  29. Longhurst, C.A., Parast, L., Sandborg, C.I. et al. Decrease in hospital-wide mortality rate after implementation of a commercially sold computerized physician order entry system. Pediatrics. 2010;126:14-21. [PubMed: 20439590].
  30. Palma, J.P., Sharek, P.J., Classen, D.C., & Longhurst, C.A. (2011). Neonatal Informatics: Computerized Physician Order Entry. Neoreviews. 12:393-396. http://www-ncbi-nlm-nih-gov.ezproxyhost.library.tmc.edu/pmc/articles/PMC3146345/
  31. Misch, D.M. Specialty-specific EHR system benefits both practice, patients: technologic innovation: how using EHR, practice management platform can improve standard of care and efficiency. http://go.galegroup.com.ezproxyhost.library.tmc.edu/ps/i.do?p=HRCA&u=txshracd2509&id=GALE%7CA312290264&v=2.1&it=r&sid=summon&userGroup=txshracd2509
  32. Thompson, D. I., Osheroff, J., Classen, D., & Sittig, D. F. (2006). A review of methods to estimate the benefits of electronic medical records in hospitals and the need for a national benefits database.
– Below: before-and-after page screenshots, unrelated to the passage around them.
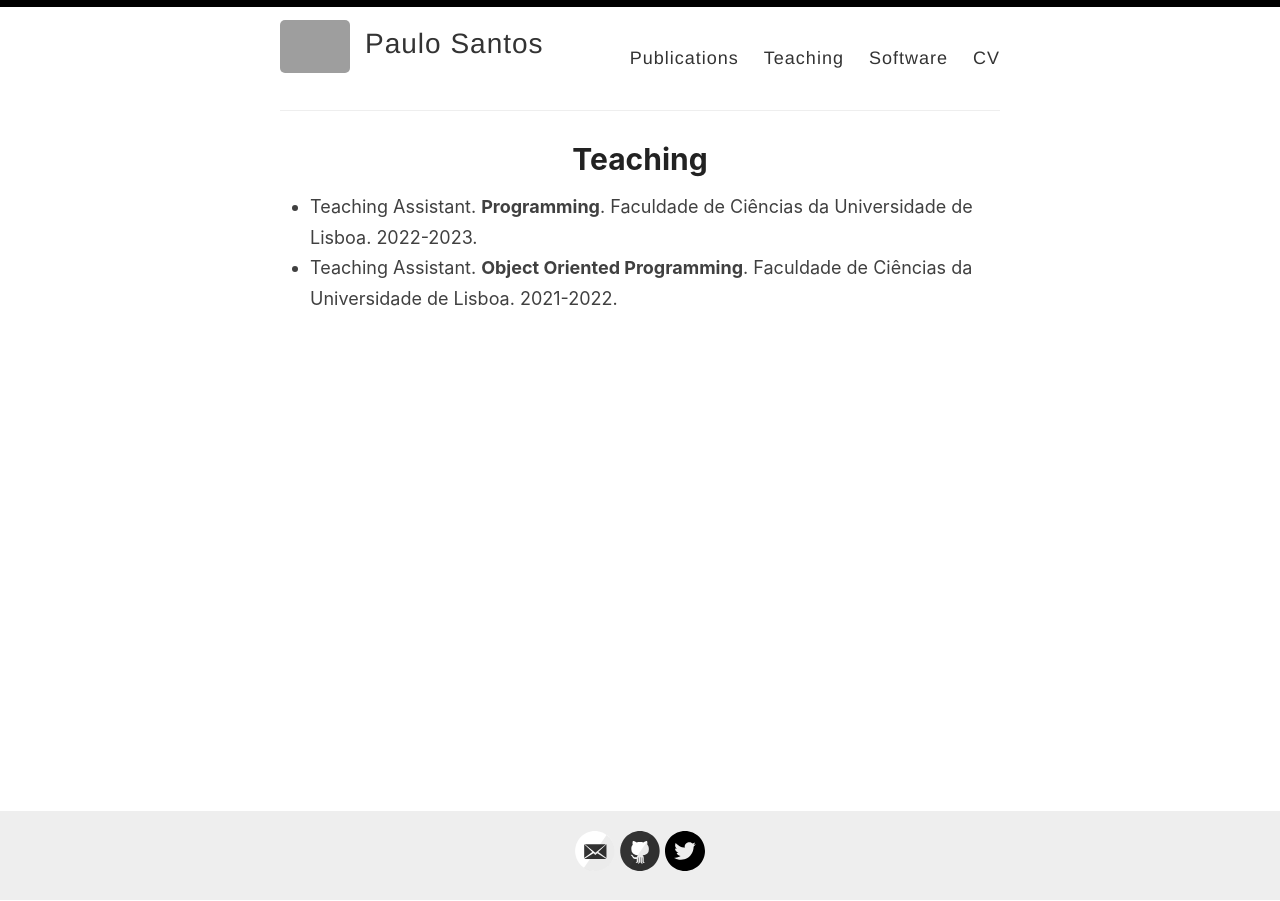
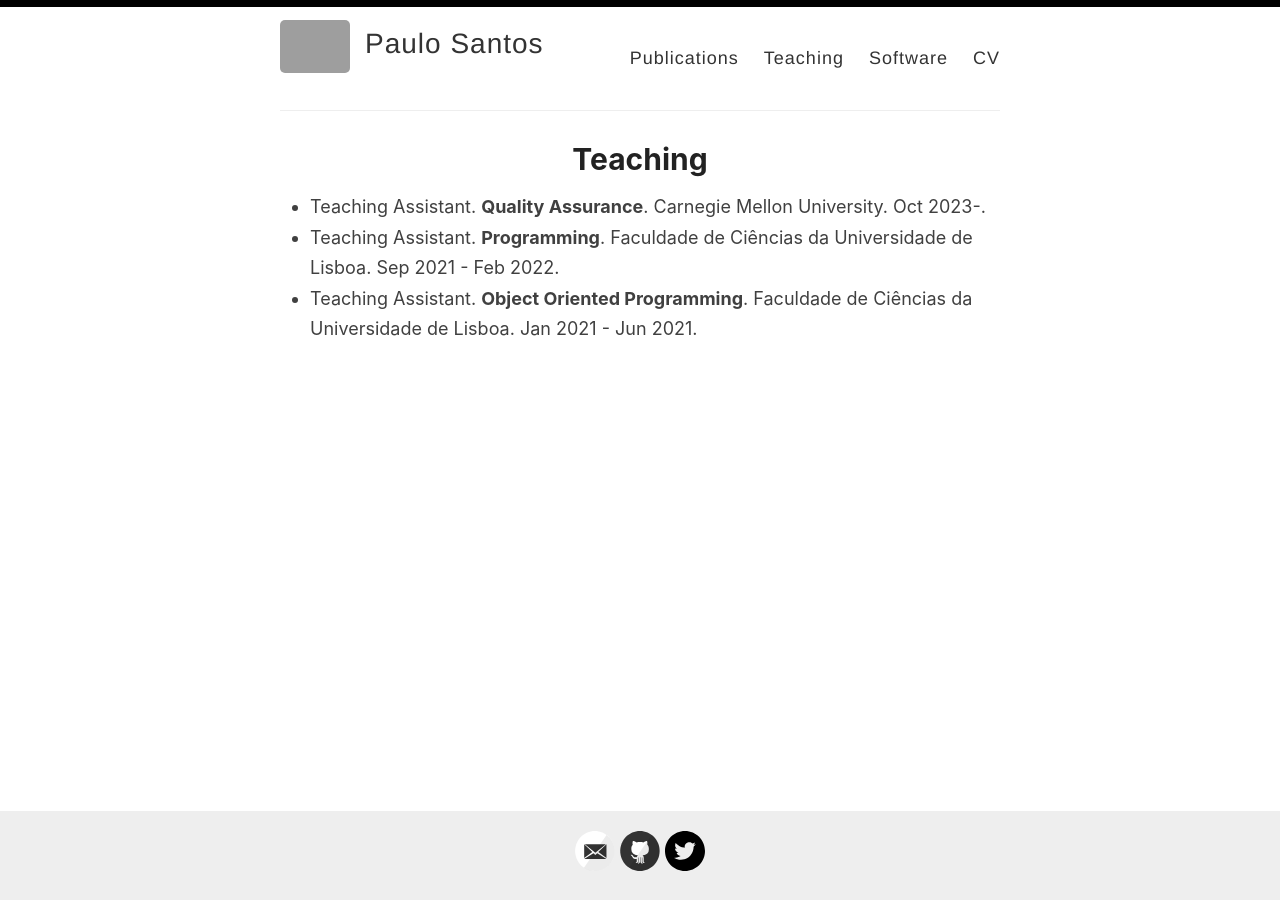
Before and after one commit to pcanelas/pcanelas.github.io, a Jekyll site: the page built from _pages/teaching.md, in a window 1280 px wide. Built offline with Jekyll 4.4.1, drawn with Linux system fonts in a browser that asks for light colours; grey boxes are pictures that could not be loaded.

Commit message:
Updates to the web

```diff
--- a/_pages/teaching.md
+++ b/_pages/teaching.md
@@ -4,5 +4,6 @@ title: Teaching
 permalink: /teaching/
 ---
 
-* Teaching Assistant. **Programming**. Faculdade de Ciências da Universidade de Lisboa. 2022-2023.
-* Teaching Assistant. **Object Oriented Programming**. Faculdade de Ciências da Universidade de Lisboa. 2021-2022.
+* Teaching Assistant. **Quality Assurance**. Carnegie Mellon University. Oct 2023-.
+* Teaching Assistant. **Programming**. Faculdade de Ciências da Universidade de Lisboa. Sep 2021 - Feb 2022.
+* Teaching Assistant. **Object Oriented Programming**. Faculdade de Ciências da Universidade de Lisboa. Jan 2021 - Jun 2021.
```
Also changed, not shown: index.html (+3 -4 lines).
Journal of healthcare information management: JHIM, 21(1), 62-68.